Despite the name, this is not a real representation of the true Bulgarian weightlifting/powerlifting systems. Nonetheless, Matt Perryman’s book ‘Squat Every Day’ and the likes of Greg Nuckols and John Broz have popularised what we refer to in the West as the Bulgarian method.
The main principle of the Bulgarian method is to work up to a daily max in the back squat in each and every session. The ‘max’ should be smooth, comfortable and achieved without equipment and without psyching up. Following the max, the lifter then performs some comfortable back-off sets. It is intended that the lifter autoregulates the back-off sets too, however, 2-5 sets of 2-3 with 10% less than the daily max is a common recommendation. Because of the autoregulation of load and back-off sets, the Bulgarian system effectively becomes a DUP style of programme. It is recommended that deload weeks in incorporated in the programme, a principle of WUP.
Typically, lifters will look train 4-7 days per week on the programme. The basic template is a simple one – squat/deadlift, press, upper body pull. The daily max and back-off sets are normally performed for the squat/deadlift and press, whereas the upper body pull is performed in a typical hypertrophy assistance style. It is recommended that more squat than deadlift sessions are performed (typically no more than two deadlift sessions).

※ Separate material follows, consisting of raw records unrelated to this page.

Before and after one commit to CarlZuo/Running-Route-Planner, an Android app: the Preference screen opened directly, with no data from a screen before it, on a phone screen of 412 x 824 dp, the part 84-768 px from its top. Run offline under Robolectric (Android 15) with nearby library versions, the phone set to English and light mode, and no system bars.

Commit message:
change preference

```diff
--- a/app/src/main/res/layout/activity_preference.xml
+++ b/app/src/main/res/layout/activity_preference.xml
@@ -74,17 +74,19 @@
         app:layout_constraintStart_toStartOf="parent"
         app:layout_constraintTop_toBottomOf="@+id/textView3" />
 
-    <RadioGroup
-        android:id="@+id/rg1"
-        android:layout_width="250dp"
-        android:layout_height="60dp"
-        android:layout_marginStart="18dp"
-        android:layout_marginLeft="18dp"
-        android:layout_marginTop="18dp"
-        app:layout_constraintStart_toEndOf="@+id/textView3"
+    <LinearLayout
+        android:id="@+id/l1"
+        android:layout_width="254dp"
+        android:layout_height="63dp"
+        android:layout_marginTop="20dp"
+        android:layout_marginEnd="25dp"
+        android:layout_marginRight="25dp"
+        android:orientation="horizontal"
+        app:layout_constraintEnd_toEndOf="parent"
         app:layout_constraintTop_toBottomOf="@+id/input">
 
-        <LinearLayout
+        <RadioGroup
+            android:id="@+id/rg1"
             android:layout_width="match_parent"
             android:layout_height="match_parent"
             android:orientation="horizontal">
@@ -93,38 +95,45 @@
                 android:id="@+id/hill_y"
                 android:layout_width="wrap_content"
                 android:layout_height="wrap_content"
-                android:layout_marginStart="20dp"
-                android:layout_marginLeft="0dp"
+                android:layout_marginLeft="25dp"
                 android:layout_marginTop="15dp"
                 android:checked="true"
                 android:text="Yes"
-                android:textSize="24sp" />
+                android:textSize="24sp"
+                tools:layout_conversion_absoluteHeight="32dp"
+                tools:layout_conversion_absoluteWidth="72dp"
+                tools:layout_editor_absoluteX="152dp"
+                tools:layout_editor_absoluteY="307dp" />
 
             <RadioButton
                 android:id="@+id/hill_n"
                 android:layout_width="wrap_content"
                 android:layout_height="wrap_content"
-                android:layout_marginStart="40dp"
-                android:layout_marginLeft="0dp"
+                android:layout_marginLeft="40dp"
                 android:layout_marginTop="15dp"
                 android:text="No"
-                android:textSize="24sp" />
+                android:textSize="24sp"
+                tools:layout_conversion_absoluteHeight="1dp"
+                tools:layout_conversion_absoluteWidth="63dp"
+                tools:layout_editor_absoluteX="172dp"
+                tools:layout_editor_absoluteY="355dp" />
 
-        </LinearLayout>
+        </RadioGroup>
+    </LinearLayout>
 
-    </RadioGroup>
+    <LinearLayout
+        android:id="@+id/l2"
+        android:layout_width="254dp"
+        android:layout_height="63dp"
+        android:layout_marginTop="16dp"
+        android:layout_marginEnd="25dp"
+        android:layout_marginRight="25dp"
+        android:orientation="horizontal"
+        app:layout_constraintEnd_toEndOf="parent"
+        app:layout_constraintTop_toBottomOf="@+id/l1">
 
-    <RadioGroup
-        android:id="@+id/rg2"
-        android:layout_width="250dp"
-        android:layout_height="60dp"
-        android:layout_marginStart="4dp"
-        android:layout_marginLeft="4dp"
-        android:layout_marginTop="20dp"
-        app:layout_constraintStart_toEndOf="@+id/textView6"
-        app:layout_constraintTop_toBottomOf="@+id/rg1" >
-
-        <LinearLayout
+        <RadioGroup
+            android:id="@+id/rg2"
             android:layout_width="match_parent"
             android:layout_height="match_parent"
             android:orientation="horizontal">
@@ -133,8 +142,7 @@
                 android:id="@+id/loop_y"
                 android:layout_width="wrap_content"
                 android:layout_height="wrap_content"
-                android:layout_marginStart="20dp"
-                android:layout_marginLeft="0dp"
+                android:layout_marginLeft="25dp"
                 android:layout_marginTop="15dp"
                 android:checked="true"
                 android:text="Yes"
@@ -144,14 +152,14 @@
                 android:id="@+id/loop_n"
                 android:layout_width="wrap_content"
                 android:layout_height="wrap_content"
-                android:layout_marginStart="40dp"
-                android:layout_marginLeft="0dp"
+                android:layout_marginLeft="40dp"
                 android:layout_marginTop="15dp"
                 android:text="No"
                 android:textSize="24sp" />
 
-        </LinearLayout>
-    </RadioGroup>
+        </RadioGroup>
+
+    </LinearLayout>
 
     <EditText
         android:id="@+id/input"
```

Periodisation is achieved through a gradual increase in the load achieved for the daily max and, consequently, the load used for the back off sets.
As we highlighted last time, there is no ‘best’ programme.
Every strength programme seeks to add load to the barbell to achieve progressive overload.
‘Beginner’ programmes tend to be linear in nature and demonstrate high levels of specificity.
More ‘advanced’ programmes tend to integrate undulation on a daily and/or weekly basis. These programmes place greater emphasis on the concurrent development of hypertrophy and/or RFD.
Understanding how the programme is put together is crucial when seeking to determine which best fits your goals and needs at any given point in time.